AIM OF THE TASK >> The word "this" occurs in some of the lines below; copy each of those lines.

PROVIDED RECORDS >>
###

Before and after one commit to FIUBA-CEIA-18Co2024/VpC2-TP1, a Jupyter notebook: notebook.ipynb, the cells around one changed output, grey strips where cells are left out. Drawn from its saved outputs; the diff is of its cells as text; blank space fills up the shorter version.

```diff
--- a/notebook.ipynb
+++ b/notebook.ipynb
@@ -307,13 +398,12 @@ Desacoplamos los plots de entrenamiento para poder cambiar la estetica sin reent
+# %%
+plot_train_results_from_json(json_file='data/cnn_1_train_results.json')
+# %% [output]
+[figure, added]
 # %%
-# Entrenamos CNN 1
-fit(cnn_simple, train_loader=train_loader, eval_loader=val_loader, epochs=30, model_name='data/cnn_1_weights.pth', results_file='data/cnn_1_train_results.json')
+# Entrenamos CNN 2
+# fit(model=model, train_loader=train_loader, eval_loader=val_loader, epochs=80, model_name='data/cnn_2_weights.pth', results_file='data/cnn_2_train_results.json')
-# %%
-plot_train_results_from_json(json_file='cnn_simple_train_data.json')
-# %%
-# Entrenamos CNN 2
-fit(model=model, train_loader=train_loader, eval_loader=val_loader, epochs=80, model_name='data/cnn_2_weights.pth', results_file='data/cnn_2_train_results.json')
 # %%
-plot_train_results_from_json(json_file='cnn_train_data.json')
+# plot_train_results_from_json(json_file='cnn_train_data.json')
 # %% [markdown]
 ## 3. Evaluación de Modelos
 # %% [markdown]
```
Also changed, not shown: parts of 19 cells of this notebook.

###

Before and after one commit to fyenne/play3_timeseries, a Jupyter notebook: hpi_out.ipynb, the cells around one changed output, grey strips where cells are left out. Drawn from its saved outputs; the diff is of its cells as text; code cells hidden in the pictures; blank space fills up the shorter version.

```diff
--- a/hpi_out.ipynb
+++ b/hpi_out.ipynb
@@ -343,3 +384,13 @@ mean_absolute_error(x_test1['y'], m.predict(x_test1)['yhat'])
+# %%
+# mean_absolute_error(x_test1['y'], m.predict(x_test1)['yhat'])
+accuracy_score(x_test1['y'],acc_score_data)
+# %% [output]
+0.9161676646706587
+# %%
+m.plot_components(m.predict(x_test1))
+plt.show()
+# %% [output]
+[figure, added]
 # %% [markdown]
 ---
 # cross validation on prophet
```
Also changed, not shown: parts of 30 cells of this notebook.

###

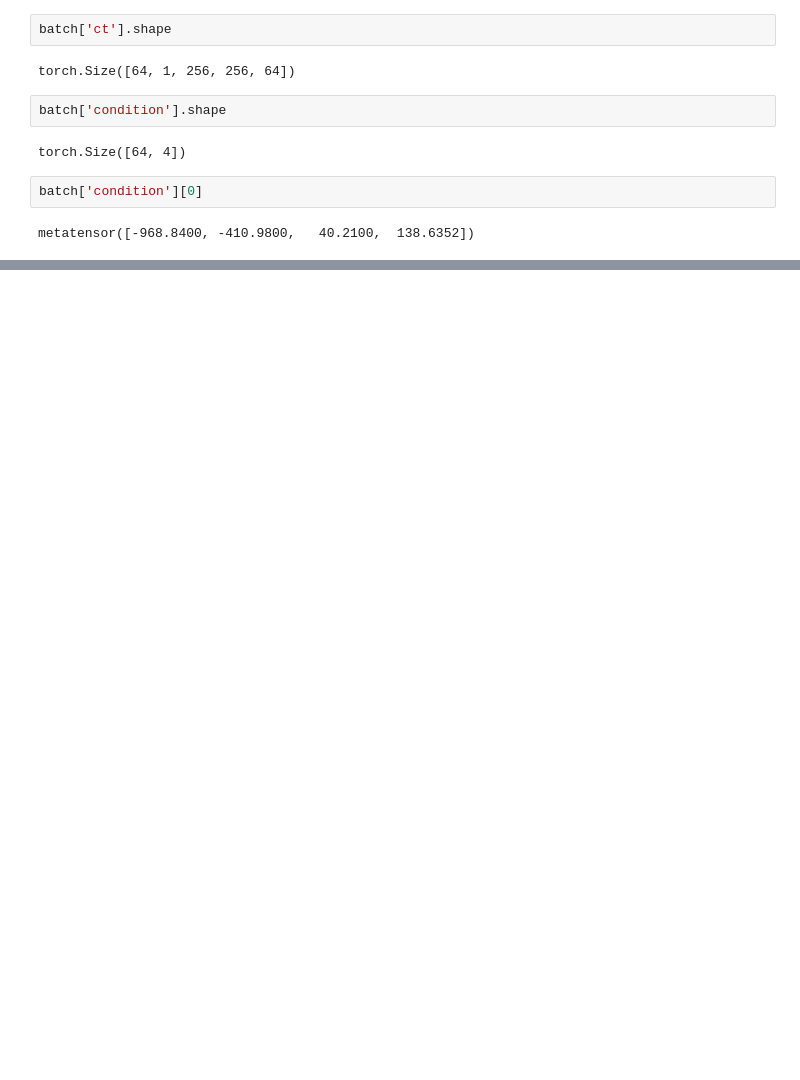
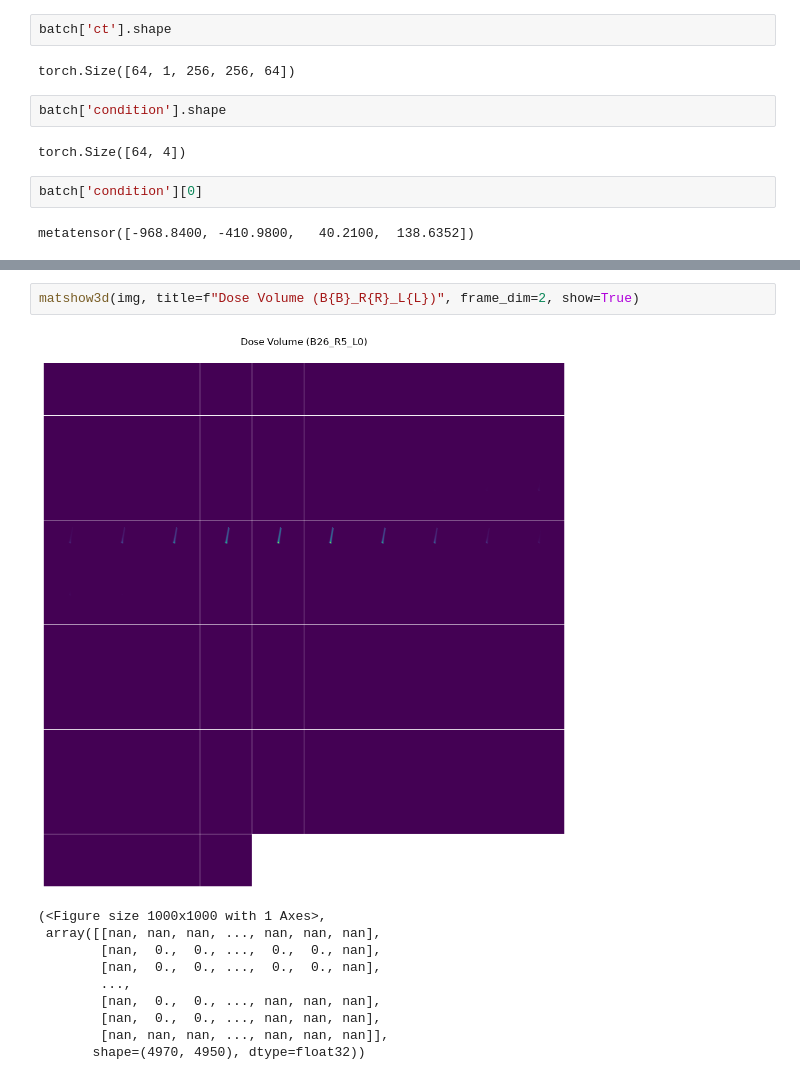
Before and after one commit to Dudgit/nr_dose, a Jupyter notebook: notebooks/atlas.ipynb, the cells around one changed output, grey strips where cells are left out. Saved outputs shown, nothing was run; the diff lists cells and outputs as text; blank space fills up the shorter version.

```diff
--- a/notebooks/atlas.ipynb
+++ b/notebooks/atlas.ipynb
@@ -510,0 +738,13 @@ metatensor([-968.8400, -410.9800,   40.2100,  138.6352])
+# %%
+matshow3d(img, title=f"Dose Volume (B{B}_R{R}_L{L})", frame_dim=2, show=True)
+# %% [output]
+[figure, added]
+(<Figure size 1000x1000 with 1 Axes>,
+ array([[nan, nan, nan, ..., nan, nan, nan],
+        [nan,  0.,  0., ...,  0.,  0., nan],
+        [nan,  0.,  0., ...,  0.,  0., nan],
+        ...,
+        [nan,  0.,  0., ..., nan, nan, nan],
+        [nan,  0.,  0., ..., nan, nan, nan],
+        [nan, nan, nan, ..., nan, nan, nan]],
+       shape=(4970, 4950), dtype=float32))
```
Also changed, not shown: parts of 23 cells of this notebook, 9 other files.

###

TASK RESPONSE >>
Also changed, not shown: parts of 19 cells of this notebook.
Also changed, not shown: parts of 30 cells of this notebook.
Also changed, not shown: parts of 23 cells of this notebook, 9 other files.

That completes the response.